For those who have been around Kaizen Karate for a little bit, you understand that our system is comprised of several key components, one of which is our kata, master form, from the International Karate Connections Association (IKCA). But, I have been asked, is the IKCA system Kenpo (with a ‘n’) or Kempo (with an ‘m’)? Lets discuss which is correct.
Kempo is the Japanese translation of the word “Chuan Fa” (Cantonese Romanization is typically “Ken Fat” / “Kyun Faat”) denoting self-defense systems with a Chinese origin. In Chinese, the typical meaning of the word “Chuan Fa” is “boxing” or ‘fighting technique’. So from a Japanese perspective, it simply means “Chinese Boxing” or “Chinese Fighting Techniques”.
So, what is the deal with regards to spelling it Kenpo vs Kempo? Some say that if it is spelled with an “n” that it is of Chinese origin. This is an incorrect statement. It is simply a Romanization “error”. It is the same characters in Japanese and is pronounced exactly the same. In “hiragana” (Japanese alphabet) both Kenpo and Kempo would be spelled in the same manner. The Romanization to Kempo is from the traditional Hepburn Romanization system, which was first used in the 3rd edition of the Japanese – English dictionary in 1887, and named after James Curtis Hepburn.
The original art of Kenpo taught in Hawaii was by Reverend James Mitose, who taught Kosho-Ryu Kenpo Jujutsu at the Official Self-Defense Club in Hawaii during the 1940s. The primary reason for the variation of spelling to Kempo in Hawaii was because Professor William K.S. Chow, who wanted to separate himself from the earlier spelling of Kenpo as used by Mitose; and also separate his art from the spelling used by some of his students (who chose to call their art Kenpo).
Nowadays you can typically understand the lineage of a system by the way it is spelled.

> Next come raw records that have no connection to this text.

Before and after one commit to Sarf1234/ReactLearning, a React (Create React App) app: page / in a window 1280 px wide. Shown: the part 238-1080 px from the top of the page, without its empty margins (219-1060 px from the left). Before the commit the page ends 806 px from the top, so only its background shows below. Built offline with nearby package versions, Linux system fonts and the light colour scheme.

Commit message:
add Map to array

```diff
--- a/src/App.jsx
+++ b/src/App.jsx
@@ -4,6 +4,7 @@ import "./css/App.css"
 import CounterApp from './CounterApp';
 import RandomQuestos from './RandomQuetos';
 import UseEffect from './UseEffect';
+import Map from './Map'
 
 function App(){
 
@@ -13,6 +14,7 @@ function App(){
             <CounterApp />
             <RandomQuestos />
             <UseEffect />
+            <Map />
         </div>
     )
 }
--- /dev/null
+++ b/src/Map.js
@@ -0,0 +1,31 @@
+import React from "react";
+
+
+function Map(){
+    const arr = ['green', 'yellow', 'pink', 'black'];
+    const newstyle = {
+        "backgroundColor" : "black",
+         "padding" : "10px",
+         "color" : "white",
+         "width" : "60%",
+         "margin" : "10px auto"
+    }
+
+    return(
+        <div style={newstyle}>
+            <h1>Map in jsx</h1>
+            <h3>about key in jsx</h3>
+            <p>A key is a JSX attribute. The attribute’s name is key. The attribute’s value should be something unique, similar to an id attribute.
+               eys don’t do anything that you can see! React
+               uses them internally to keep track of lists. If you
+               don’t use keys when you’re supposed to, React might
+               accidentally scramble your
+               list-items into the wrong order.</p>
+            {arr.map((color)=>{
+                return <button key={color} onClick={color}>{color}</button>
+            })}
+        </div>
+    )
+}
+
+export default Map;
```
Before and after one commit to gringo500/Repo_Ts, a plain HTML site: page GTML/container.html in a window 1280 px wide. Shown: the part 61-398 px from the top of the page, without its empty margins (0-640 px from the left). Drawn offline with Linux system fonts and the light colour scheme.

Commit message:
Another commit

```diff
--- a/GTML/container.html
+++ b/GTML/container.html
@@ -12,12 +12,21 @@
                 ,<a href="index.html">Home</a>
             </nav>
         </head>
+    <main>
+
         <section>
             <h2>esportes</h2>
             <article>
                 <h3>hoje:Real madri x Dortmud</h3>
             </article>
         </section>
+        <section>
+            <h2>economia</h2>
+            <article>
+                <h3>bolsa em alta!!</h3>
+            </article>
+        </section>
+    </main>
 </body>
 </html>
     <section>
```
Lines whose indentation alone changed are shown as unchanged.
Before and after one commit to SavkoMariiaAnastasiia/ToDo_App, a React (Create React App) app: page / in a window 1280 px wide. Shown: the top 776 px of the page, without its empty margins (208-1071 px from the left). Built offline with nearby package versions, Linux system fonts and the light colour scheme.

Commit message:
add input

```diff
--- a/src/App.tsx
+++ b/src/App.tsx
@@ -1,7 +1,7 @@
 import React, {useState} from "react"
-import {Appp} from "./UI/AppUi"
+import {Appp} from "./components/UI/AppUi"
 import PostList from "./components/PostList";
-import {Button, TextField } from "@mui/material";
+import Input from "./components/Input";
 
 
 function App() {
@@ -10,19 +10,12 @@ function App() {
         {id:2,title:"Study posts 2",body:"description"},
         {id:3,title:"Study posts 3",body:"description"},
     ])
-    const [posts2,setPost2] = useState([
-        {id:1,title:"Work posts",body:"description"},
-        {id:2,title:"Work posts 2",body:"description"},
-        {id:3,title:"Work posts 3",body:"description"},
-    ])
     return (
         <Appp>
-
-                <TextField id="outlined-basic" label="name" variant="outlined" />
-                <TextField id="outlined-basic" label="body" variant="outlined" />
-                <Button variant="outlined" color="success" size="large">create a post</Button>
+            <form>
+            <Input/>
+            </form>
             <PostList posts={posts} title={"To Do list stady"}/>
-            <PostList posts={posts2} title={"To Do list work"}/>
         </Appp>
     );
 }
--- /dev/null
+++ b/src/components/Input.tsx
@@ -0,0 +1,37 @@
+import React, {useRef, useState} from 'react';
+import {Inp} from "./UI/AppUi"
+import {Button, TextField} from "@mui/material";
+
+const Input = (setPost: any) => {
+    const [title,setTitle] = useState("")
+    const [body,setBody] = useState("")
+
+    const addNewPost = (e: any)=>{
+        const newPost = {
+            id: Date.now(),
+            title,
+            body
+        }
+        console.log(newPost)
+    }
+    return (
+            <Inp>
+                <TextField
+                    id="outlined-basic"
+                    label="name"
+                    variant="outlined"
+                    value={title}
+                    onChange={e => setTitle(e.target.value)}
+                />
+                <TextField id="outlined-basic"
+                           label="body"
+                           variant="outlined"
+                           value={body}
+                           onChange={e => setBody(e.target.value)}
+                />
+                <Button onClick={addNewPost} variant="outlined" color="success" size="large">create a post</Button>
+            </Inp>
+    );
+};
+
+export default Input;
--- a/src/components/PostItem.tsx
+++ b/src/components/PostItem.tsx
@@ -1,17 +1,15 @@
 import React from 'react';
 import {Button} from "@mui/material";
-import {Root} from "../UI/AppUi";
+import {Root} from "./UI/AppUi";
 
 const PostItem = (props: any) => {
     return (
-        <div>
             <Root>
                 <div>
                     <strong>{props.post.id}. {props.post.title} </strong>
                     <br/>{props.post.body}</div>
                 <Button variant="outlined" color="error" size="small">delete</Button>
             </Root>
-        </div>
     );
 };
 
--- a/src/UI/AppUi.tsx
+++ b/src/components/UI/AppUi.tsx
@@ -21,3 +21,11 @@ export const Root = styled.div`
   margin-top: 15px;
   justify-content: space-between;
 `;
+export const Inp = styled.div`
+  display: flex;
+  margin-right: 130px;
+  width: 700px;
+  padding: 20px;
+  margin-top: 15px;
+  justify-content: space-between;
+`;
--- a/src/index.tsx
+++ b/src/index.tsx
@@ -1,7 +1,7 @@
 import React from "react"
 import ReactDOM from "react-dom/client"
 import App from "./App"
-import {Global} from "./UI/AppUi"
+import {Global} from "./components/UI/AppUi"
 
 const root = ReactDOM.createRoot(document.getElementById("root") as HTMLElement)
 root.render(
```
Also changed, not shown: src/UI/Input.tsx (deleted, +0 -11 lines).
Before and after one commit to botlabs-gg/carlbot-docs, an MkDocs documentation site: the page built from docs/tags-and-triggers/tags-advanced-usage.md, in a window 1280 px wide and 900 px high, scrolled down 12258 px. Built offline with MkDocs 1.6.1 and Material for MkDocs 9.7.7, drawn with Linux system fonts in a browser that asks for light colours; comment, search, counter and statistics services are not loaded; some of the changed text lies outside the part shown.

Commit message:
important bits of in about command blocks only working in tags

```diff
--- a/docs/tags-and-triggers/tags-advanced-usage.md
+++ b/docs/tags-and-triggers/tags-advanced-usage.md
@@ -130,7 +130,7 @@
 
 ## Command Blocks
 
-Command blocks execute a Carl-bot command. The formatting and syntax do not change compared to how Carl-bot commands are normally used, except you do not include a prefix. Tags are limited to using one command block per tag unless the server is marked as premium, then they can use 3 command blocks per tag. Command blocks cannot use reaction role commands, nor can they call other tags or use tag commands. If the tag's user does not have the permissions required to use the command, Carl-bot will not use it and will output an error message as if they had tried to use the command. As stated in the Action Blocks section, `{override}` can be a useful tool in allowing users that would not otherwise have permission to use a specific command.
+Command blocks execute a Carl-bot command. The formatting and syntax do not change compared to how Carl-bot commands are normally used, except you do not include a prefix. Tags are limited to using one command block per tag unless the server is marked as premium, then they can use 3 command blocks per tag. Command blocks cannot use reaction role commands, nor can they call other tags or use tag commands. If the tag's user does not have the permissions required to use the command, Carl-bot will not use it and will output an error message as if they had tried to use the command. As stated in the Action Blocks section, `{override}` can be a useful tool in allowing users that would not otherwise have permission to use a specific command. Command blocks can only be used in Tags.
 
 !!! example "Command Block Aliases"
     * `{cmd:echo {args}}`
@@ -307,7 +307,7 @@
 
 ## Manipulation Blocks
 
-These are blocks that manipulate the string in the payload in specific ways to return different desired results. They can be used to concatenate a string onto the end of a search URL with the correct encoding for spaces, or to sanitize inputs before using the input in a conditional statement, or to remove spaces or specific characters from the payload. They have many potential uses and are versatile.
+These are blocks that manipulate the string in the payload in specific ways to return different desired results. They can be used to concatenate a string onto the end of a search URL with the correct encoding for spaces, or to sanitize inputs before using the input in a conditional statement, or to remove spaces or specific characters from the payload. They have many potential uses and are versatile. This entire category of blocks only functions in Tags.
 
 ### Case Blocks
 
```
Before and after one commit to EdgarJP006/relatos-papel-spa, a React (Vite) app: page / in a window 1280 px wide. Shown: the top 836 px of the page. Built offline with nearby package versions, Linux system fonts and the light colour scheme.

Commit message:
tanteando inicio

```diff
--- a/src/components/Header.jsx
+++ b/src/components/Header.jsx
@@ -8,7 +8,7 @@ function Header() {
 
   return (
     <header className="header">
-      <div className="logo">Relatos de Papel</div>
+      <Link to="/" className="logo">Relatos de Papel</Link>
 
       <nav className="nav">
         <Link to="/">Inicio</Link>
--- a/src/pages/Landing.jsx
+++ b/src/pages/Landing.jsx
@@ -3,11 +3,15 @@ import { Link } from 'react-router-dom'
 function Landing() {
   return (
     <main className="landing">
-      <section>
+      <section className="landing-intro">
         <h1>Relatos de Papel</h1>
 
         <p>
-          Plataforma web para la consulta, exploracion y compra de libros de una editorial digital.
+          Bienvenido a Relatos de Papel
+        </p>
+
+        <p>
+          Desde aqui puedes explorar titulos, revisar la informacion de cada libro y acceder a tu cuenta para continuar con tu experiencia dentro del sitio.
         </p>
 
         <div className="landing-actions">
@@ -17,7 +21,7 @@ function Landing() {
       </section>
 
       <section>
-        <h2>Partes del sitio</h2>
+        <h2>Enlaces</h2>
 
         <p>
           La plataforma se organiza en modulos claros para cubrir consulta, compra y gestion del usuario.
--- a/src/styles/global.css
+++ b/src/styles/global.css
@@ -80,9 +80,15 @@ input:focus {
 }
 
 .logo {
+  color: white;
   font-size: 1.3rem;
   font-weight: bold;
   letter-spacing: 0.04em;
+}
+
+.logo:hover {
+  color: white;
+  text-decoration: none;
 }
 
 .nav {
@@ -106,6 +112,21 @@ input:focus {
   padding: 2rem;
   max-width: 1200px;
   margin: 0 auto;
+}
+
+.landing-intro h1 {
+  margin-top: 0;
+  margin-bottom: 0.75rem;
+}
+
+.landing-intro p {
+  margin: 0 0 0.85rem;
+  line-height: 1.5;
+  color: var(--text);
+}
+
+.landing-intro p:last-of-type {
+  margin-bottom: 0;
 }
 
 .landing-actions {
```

Those spelled with an “m” often have a lineage to the martial art taught by Professor William K.S. Chow or his students in Hawaii; while the alternate spelling, Kenpo, is often used by systems with a lineage to Ed Parker (a student of Professor Chow).
At Kaizen Karate, we study the art as created by Senior Grand Masters Chuck Sullivan and Vic LeRoux, creators of the IKCA system. Both were students under Ed Parker, and thus we use the term “Kenpo”, with the “n”. But some might be asking what is the big deal and is it really important? Ask any good black belt and they will tell you, that it is the small details that can make all the difference in the world!